    THE ROYAL SOCIETY

    Proc. R. Soc. B (2007) 274, 2643

    doi:10.1098/rspb.2007.0878 Published online 14 August 2007

    Corrigendum

    Correction to 'Wolf reintroduction to Scotland: public attitudes and consequences for

    red deer management'

    In Nilsen et al (2007), we described the Deer Commis sion for Scotland (DCS) as having a stated management objective of six deer per square kilometre. This is however

    not DCS policy, and we are sorry that we by mistake

    indicated that to be the case. The number misleadingly attributed to the DCS was arrived at based on the

    modelling work presented in Milner-Gulland et al

    (2004), and by calculating the equilibrium density for a

    given culling regime, and the association between

    population density and population growth. More pre

    cisely, the recommendation of the DCS used to be an annual harvest of approximately 14-16% of the red deer

    population (fig. 5B in Milner-Gulland et al 2004), but due to the way deer were counted this corresponded to a
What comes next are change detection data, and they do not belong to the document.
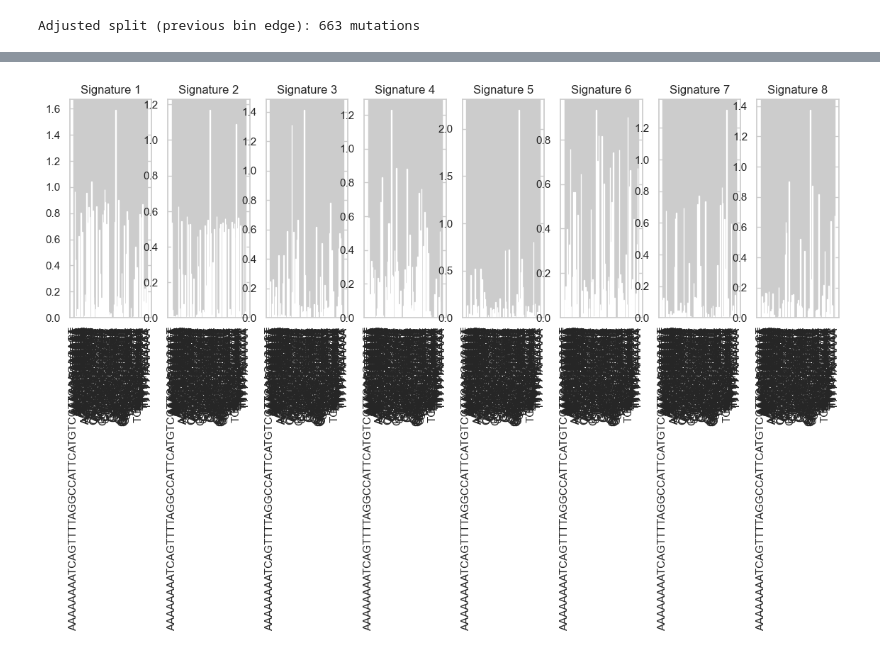
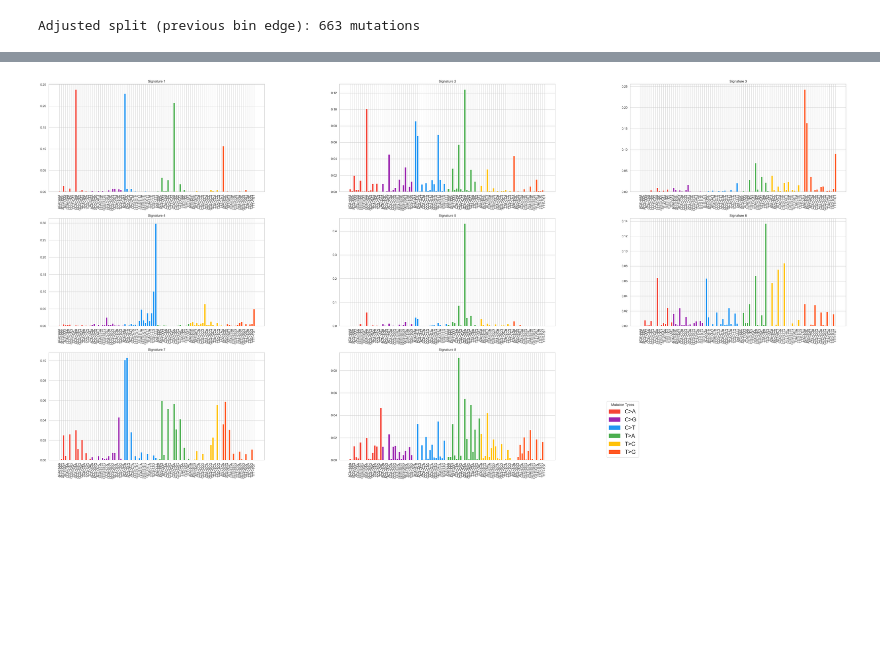
Before and after one commit to anl078/ECE204Repo, a Jupyter notebook: project3/NMF.ipynb, the cells around one changed output, grey strips where cells are left out. Cells and saved outputs as stored; diff of their text form; code cells hidden in the pictures; blank space fills up the shorter version.

Commit message:
fully corrected tri nucleotide context and updated plotting function for signatures

```diff
--- a/project3/NMF.ipynb
+++ b/project3/NMF.ipynb
@@ -226,3 +251,6 @@ See the caveats in the documentation: https://pandas.pydata.org/pandas-docs/stab
+# %%
+low_matrix = build_mutation_matrix(low_mut_filt, context_col = "context_full_std")
+high_matrix = build_mutation_matrix(high_mut_filt, context_col = "context_full_std")
 # %%
 # Align both series to same context index
 all_contexts = sorted(set(low_matrix.columns).union(set(high_matrix.columns)))
@@ -275,10 +308,12 @@ print("H shape:", H.shape)  # rows: signatures, columns: mutation contexts
 
 #USE THIS NMF!!!!!!!!!
 from sklearn.decomposition import NMF
+from sklearn.metrics import silhouette_score
 import matplotlib.pyplot as plt
 import pandas as pd
 import numpy as np
 import itertools
+from matplotlib.patches import Patch
 
 # Step 1: Filter rare mutation contexts (keep all patients)
 filtered_contexts = high_matrix.columns[high_matrix.sum() > 10]
@@ -343,14 +378,63 @@ model = NMF(
 W = model.fit_transform(X)
 H = model.components_
 
+num_rows = int(np.sqrt(H.shape[0])) + 1
+num_cols = int(np.ceil(H.shape[0] / num_rows))
 # Step 6: Plot signatures
-plt.figure(figsize=(14, 4))
-for i, row in enumerate(H):
-    plt.subplot(1, H.shape[0], i + 1)
-    plt.bar(range(len(row)), row)
-    plt.title(f'Signature {i+1}')
-    plt.xticks(range(len(row)), filtered_contexts, rotation=90)
-    plt.tight_layout()
+plt.figure(figsize=(40, 20))
+
+
+
+filtered_contexts_list = list(filtered_contexts)
+mut_type = [context[1] + context[3] + context[5] for context in filtered_contexts]
+context_mut_df = pd.DataFrame({
+    'context': filtered_contexts_list,
+    'mut_type': mut_type
+})
+
+context_mut_df['context'] = context_mut_df['context'].astype(str)
+context_mut_df.sort_values(by=['mut_type', 'context'], ascending=True, inplace=True)
+
+sorted_filtered_contexts = context_mut_df['context'].tolist()
+sorted_mut_type = context_mut_df['mut_type'].tolist()
+
+
+mutation_colors = {
+    'C>A': '#F44336',  # Red
+    'C>G': '#9C27B0',  # Purple
+    'C>T': '#2196F3',  # Blue
+    'T>A': '#4CAF50',  # Green
+    'T>C': '#FFC107',  # Amber
+    'T>G': '#FF5722'   # Deep Orange
+}
+
+#colors = [mutation_colors.get(mut, '#000000') for mut in mut_type]
+colors = [mutation_colors.get(mut, '#000000') for mut in sorted_mut_type]
+H_normalized = H / H.sum(axis=1)[:, np.newaxis]
+#cluster_labels = np.argmax(H_normalized, axis=0)
+
+#silhouette_avg = silhouette_score(data, cluster_labels)
+
+from matplotlib import colors as mcolors
+from matplotlib.colorbar import ColorbarBase
+
+mutation_cmap = mcolors.ListedColormap(list(mutation_colors.values()))
+
+for i, row in enumerate(H_normalized):
+
+    plt.subplot(num_rows, num_cols, i + 1)
+    #plt.bar(range(len(row)), row)
+    plt.bar(range(len(row)), row, color=colors)
+    plt.title(f'Signature {i + 1}')
+    plt.xticks(range(len(row)), sorted_filtered_contexts, rotation=90)
+    #plt.xticks(range(len(row)), filtered_contexts, rotation=90)
+
+plt.legend(
+    handles=[Patch(color=color, label=label) for label, color in mutation_colors.items()],
+    loc='lower right', bbox_to_anchor=(1.4, 0), title="Mutation Types", fontsize=20
+)
+
+plt.tight_layout()
 plt.show()
 # %% [output]
 Best Parameters:
@@ -363,4 +447,4 @@ Name: 83, dtype: object
-[figure, old version]
+[figure, new version]
 # %%
 print("W shape:", W.shape)  # rows: patients, columns: signatures
 print("H shape:", H.shape)  # rows: signatures, columns: mutation contexts
```
Also changed, not shown: parts of 7 cells of this notebook.
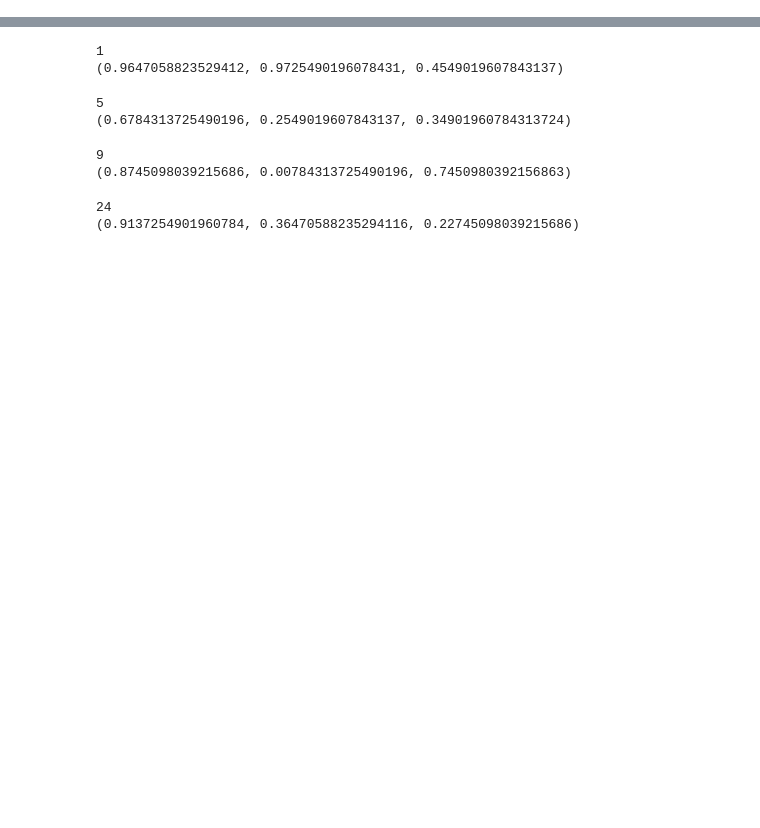
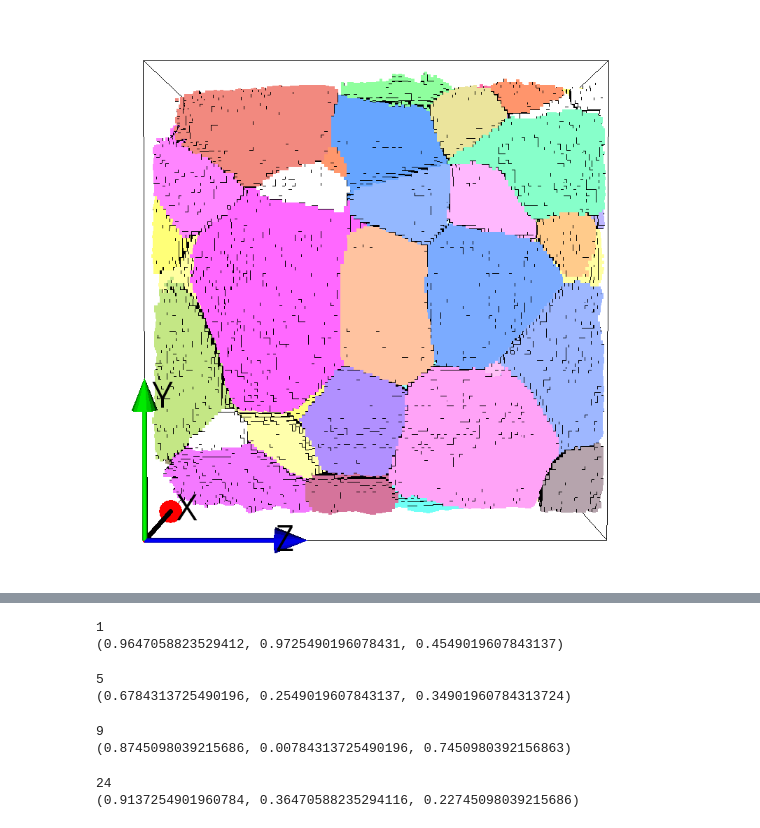
Before and after one commit to heprom/Ti7_ESRF, a Jupyter notebook: T5_grains_1_5_9_24.ipynb, the cells around one changed output, grey strips where cells are left out. Cells and saved outputs as stored; diff of their text form; code cells hidden in the pictures; blank space fills up the shorter version.

```diff
--- a/T5_grains_1_5_9_24.ipynb
+++ b/T5_grains_1_5_9_24.ipynb
@@ -9,3 +47,28 @@ from esrf_mat_file import esrf_mat_file
+# %%
+from pymicro.view.scene3d import Scene3D
+from pymicro.view.vtk_utils import show_grains, axes_actor, box_3d, setup_camera
+from IPython.display import Image
+
+f = h5py.File(os.path.join('id11/t5_/t5_dct_cen_1_/5_reconstruction', 'phase_01_vol.mat'))
+grain_ids = f['vol'].value[::3, 100:540:3, 80:560:3].transpose(2, 1, 0)
+dims = np.array(grain_ids.shape)
+
+grains = show_grains(grain_ids)
+box = box_3d(size=dims)
+axes = axes_actor(50, axisLabels=('X', 'Y', 'Z'), fontSize=50)
+s3d = Scene3D(display=True, ren_size=(800, 800), name='t5_dct_cen_3d')
+s3d.add(grains)
+s3d.add(box)
+s3d.add(axes)
+cam = setup_camera(size=dims)
+cam.SetFocalPoint(0.5 * dims)
+cam.SetViewUp(0, 1, 0)
+cam.SetPosition(-2 * dims[0], 0.5 * dims[0], 0.5 * dims[2])
+s3d.set_camera(cam)
+im = s3d.get_frame()
+Image(im)
+# %% [output]
+[figure, added]
 # %%
 nm = '/Volumes/PollockShare/Group Resources/Collaborative Projects/' \
      'Ti7_ESRF/id11/t5_/t5_dct_cen_1_/5_reconstruction/phase_01_vol.mat'
```
Also changed, not shown: parts of 12 cells of this notebook, 1 other file.
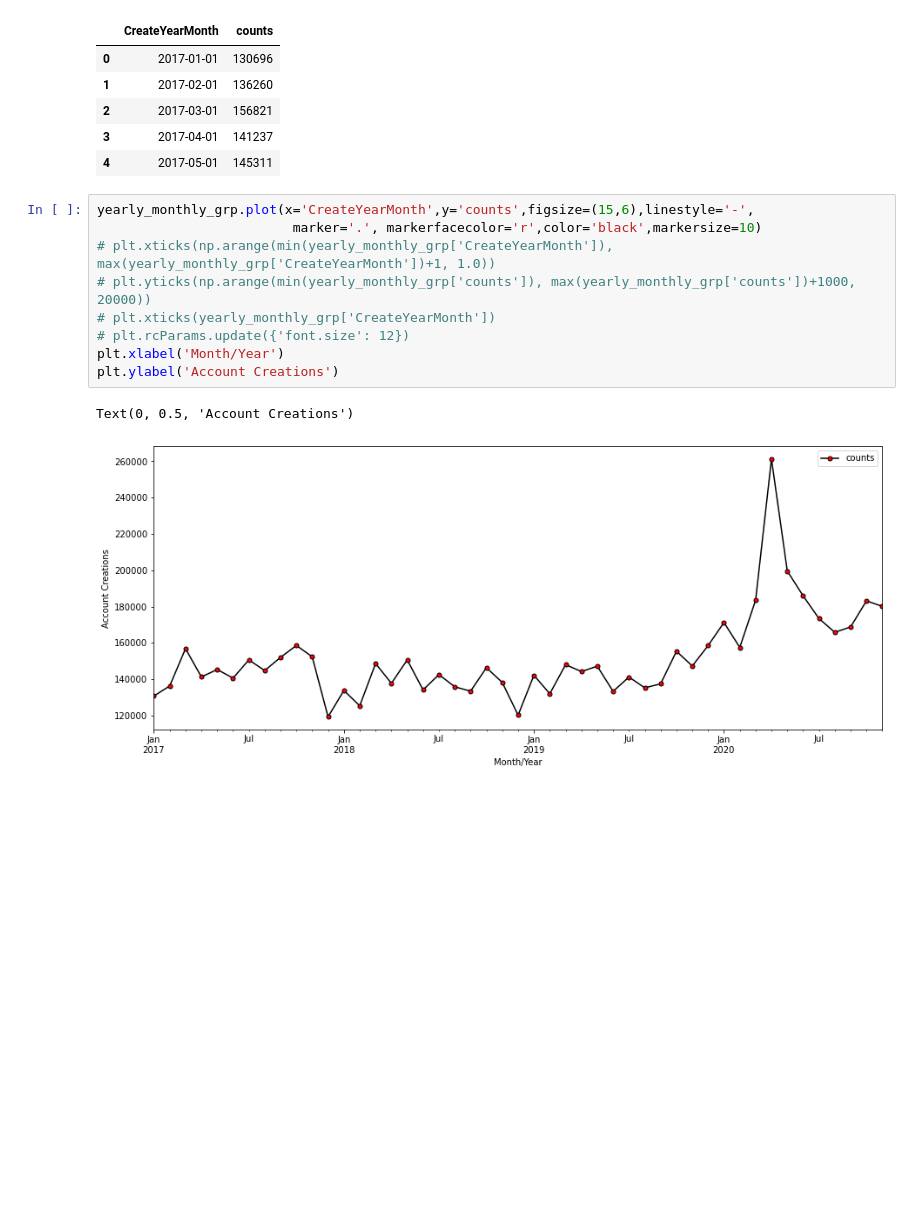
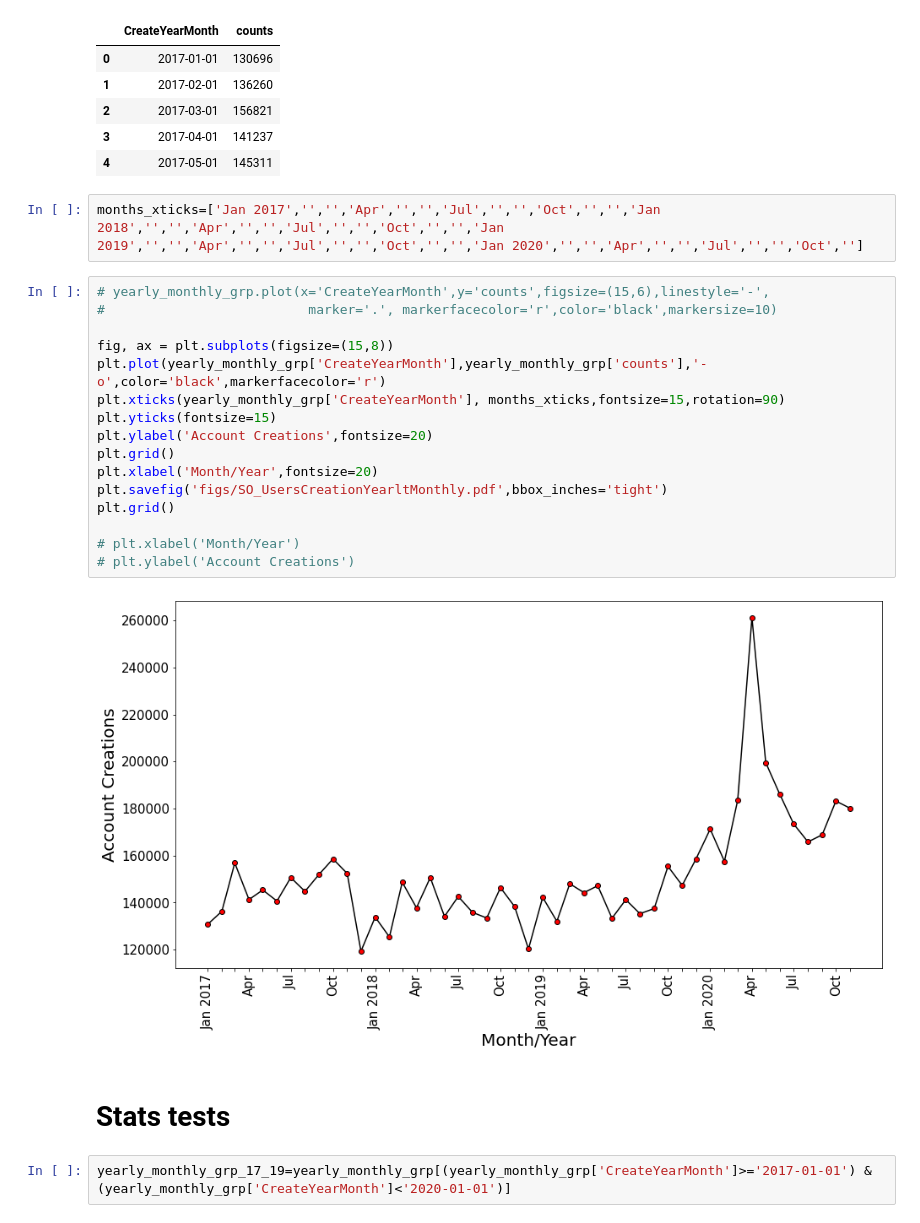
Before and after one commit to farimaf/StackOverFlowAnalysis_Pandemic, a Jupyter notebook: UsersAnalysis.ipynb, the cells around one changed output. Cells and saved outputs as stored; diff of their text form; blank space fills up the shorter version.

Commit message:
changes to plots for inclusion in paper

```diff
--- a/UsersAnalysis.ipynb
+++ b/UsersAnalysis.ipynb
@@ -80,15 +116,27 @@ yearly_monthly_grp.head()
 | 2 | 2017-03-01 | 156821 |
 | 3 | 2017-04-01 | 141237 |
 | 4 | 2017-05-01 | 145311 |
+# %%
+months_xticks=['Jan 2017','','','Apr','','','Jul','','','Oct','','','Jan 2018','','','Apr','','','Jul','','','Oct','','','Jan 2019','','','Apr','','','Jul','','','Oct','','','Jan 2020','','','Apr','','','Jul','','','Oct','']
 # %%
-yearly_monthly_grp.plot(x='CreateYearMonth',y='counts',figsize=(15,6),linestyle='-',
-                         marker='.', markerfacecolor='r',color='black',markersize=10)
-# plt.xticks(np.arange(min(yearly_monthly_grp['CreateYearMonth']), max(yearly_monthly_grp['CreateYearMonth'])+1, 1.0))
-# plt.yticks(np.arange(min(yearly_monthly_grp['counts']), max(yearly_monthly_grp['counts'])+1000, 20000))
-# plt.xticks(yearly_monthly_grp['CreateYearMonth'])
-# plt.rcParams.update({'font.size': 12})
-plt.xlabel('Month/Year')
-plt.ylabel('Account Creations')
+# yearly_monthly_grp.plot(x='CreateYearMonth',y='counts',figsize=(15,6),linestyle='-',
+#                          marker='.', markerfacecolor='r',color='black',markersize=10)
+
+fig, ax = plt.subplots(figsize=(15,8))
+plt.plot(yearly_monthly_grp['CreateYearMonth'],yearly_monthly_grp['counts'],'-o',color='black',markerfacecolor='r')
+plt.xticks(yearly_monthly_grp['CreateYearMonth'], months_xticks,fontsize=15,rotation=90)
+plt.yticks(fontsize=15)
+plt.ylabel('Account Creations',fontsize=20)
+plt.grid()
+plt.xlabel('Month/Year',fontsize=20)
+plt.savefig('figs/SO_UsersCreationYearltMonthly.pdf',bbox_inches='tight')
+plt.grid()
+
+# plt.xlabel('Month/Year')
+# plt.ylabel('Account Creations')
 # %% [output]
-Text(0, 0.5, 'Account Creations')
-[figure, old version]
+[figure, new version]
+# %% [markdown]
+# Stats tests
+# %%
+yearly_monthly_grp_17_19=yearly_monthly_grp[(yearly_monthly_grp['CreateYearMonth']>='2017-01-01') & (yearly_monthly_grp['CreateYearMonth']<'2020-01-01')]
```
Also changed, not shown: parts of 24 cells of this notebook, 4 other files.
    realized harvest rate of approximately 11 % (fig. 5 in Milner-Gulland et al 2004). To make these calculations,

    data provided by DCS in 2001 were used, including DCS annual reports and data from a population of red deer

    studied on the island of Rum off the West coast of Scotland

    (Milner-Gulland et al 2004). This hind harvesting rate

    was used in our work to calculate the economical

    consequences of a potential wolf reintroduction.

    On behalf of the authors,

    Erlend B. Nilsen*

    Faculty of Forestry and Wildlife Management, Hedmark

    University College, Evenstad, 2480 Koppang, Norway *erlend.nilsen@sue. hihm.no

    REFERENCES Milner-Gulland, E. J., Coulson, T. & Clutton-Brock, T. H.

    2004 Sex differences and data quality as determinants of

    income from hunting red deer Cervus elaphus. Wildl. Biol.

    10, 187-202.

    Nilsen, E. B., Milner-Gulland, E. J., Schofield, L., Mysetrud,

    A., Stenseth, N. C. & Coulson, T. 2007 Wolf reintroduc

    tion to Scotland: public attitudes and consequences for

    red deer management. Proc. R. Soc. B 274, 995-1002.

    (doi:10.1098/rspb.2006.0369)

    Received 29 June 2007 2643 This journal is ? 2007 The Royal Society Accepted 20 July 2007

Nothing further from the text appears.